The planning process involved extensive consultation with neighbours and the local authority. The proposed lots are unusually shaped, sit adjacent to two heritage-listed properties and carried a requirement that all mature trees be retained. Additionally, a density bonus was applied for to create an undersized lot for a single bedroom dwelling. In response, through intelligent site planning and architectural resolution, the potential is supported for subdivision patterns to provide for communal open space, as well as privacy, for shared experience and utility. Open carports allow sight lines across the length and breadth of the lots, retaining the garden setting of the larger parcel of land, while the disposition of plans at ground level accommodates the retention of trees and provides each dwelling with a private, north-facing garden. The built volumes are shaped in section to minimise overshadowing and open up to the north, and thick walls provide external solar control and internal storage potential. Internal floor areas are modest, but each dwelling has a portion of double-height volume. Officer and Woods stress that ‘all the elements are consistently working really hard’ in this response. The most important qualities of the surplus space become not an additional room, but rather the luxury of additional possibilities and the added life or experiences the buildings afford.
This tendency to interrogate qualities like ‘luxury’ and ‘utility’ also signals that the practice’s trajectory promises to be much more interesting than just an extrapolation of the local references previously mentioned. Far from an introspective localism, their own approach is developing with a keen eye on lessons from elsewhere, not by chasing theoretical trends or mimicking forms but through their receptivity to spatial and professional tactics that can translate effectively to Perth. Their appreciation of Lacaton and Vassal’s work is a case in point. Certain aspects of the French practice resonate strongly with Officer Woods’ own approach, including an emphasis on creative engagement with legal and regulatory aspects of projects; on an economy of means; and on the stretching of budgets to create spaces that, while foregoing niceties of finish and detail, are generous in their possibilities for appropriation.

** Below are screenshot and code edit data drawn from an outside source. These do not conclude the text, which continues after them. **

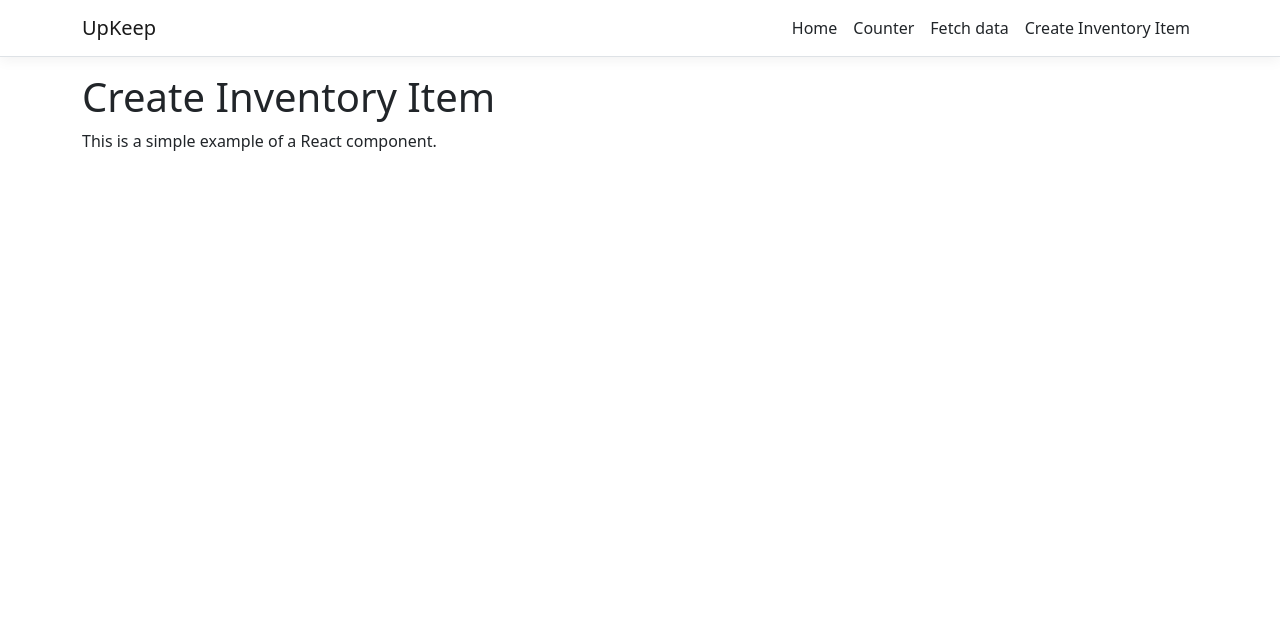
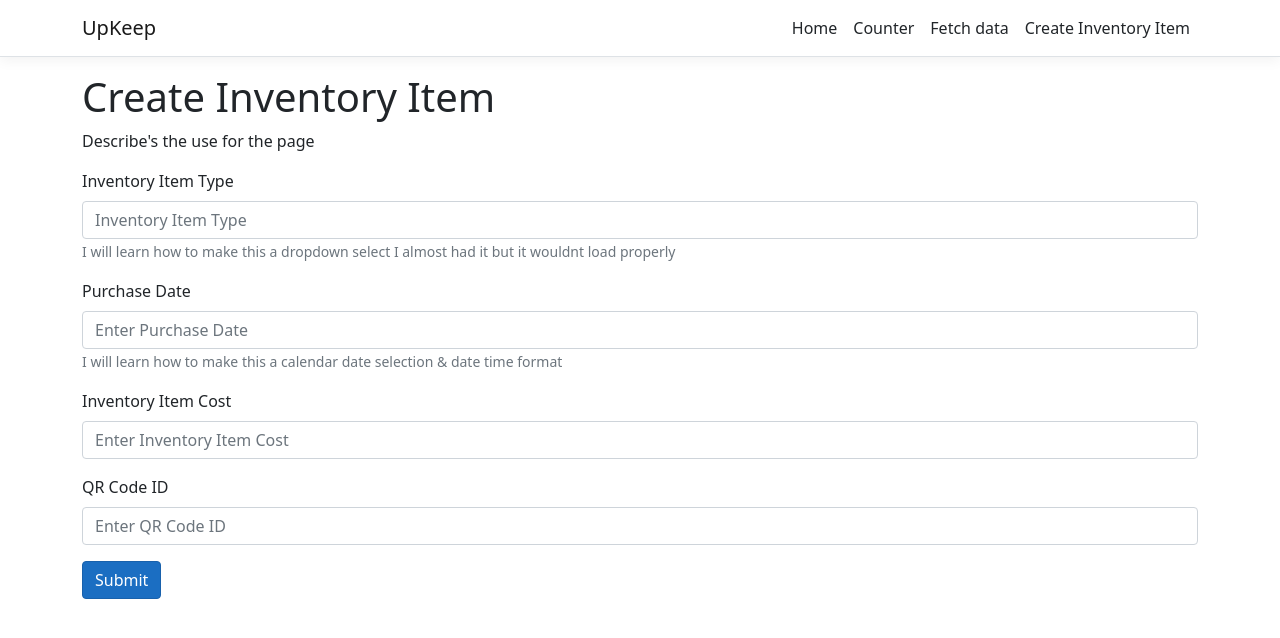
Before and after one commit to UpKeepUC/UpKeep, a React (Create React App) app in the folder UpKeep/ClientApp/: page /Create-Inventory-Item in a window 1280 px wide. Shown: the top 638 px of the page. Built offline with nearby package versions, Linux system fonts and the light colour scheme.

Commit message:
Added a react form to create inventory item

```diff
--- a/UpKeep/ClientApp/src/components/CreateInventoryItem.js
+++ b/UpKeep/ClientApp/src/components/CreateInventoryItem.js
@@ -1,15 +1,47 @@
 import React, { Component } from 'react';
+import Button from 'react-bootstrap/Button';
+import Form from 'react-bootstrap/Form';
 
 export class CreateInventoryItem extends Component {
     static displayName = CreateInventoryItem.name;
 
     render() {
         return (
-            <div>
+            <div className="CreateInventoryItem">
                 <h1>Create Inventory Item</h1>
+                <p>Describe's the use for the page</p>
+                <div className="InventoryItemForm">
+                    <Form>
+                        <Form.Group className="mb-3" controlId="formInvItemType">
+                            <Form.Label>Inventory Item Type</Form.Label>
+                            <Form.Control type="select" placeholder="Inventory Item Type" name="invItemType" />
+                            <Form.Text className="text-muted">
+                                I will learn how to make this a dropdown select I almost had it but it wouldnt load properly
+                            </Form.Text>
+                        </Form.Group>
 
-                <p>This is a simple example of a React component.</p>
+                        <Form.Group className="mb-3" controlId="formPurchaseDate">
+                            <Form.Label>Purchase Date</Form.Label>
+                            <Form.Control type="text" placeholder="Enter Purchase Date" name="purchaseDate"/>
+                            <Form.Text className="text-muted">
+                                I will learn how to make this a calendar date selection & date time format
+                            </Form.Text>
+                        </Form.Group>
 
+                        <Form.Group className="mb-3" controlId="formInvItemCost">
+                            <Form.Label>Inventory Item Cost</Form.Label>
+                            <Form.Control type="number" placeholder="Enter Inventory Item Cost" name="InvItemCost"/>
+                        </Form.Group>
+
+                        <Form.Group className="mb-3" controlId="formQRCodeID">
+                            <Form.Label>QR Code ID</Form.Label>
+                            <Form.Control type="text" placeholder="Enter QR Code ID" name="QRCodeID"/>
+                        </Form.Group>
+                        <Button variant="primary" type="submit">
+                            Submit
+                        </Button>
+                    </Form>
+                </div>
             </div>
         );
     }
```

Jeremy Till has written compellingly on the importance of this understanding of architecture’s possibilities, on its contingent nature, in his book Architecture Depends. He emphasises the importance of architects neither taking for granted received conditions nor retreating to a transcendent, ideal perspective. In every case, he argues, there is a formative context that, no matter how seemingly restrictive, can be transformed. Officer Woods’ negotiation of this kind of productive tension is what makes them worth watching in the future. Chuckling when reminded of Tschumi’s advertisement, and its incitement to find pleasure in the chafing restraints of practice, they put it clearly themselves: ‘Yeah, we enjoy that. We try to find joy in the real.’
1 Bernard Tschumi, Advertisements for Architecture, 1976-1977, www.tschumi.com/projects/19
2 Jeremy Till, Architecture Depends, MIT Press, 2009; see especially chapter 9, ‘Architectural Agency’
Lee Stickells is a senior lecturer in architecture and urban design at the University of Sydney, director of its urban design program, and a co-editor of Architectural Theory Review.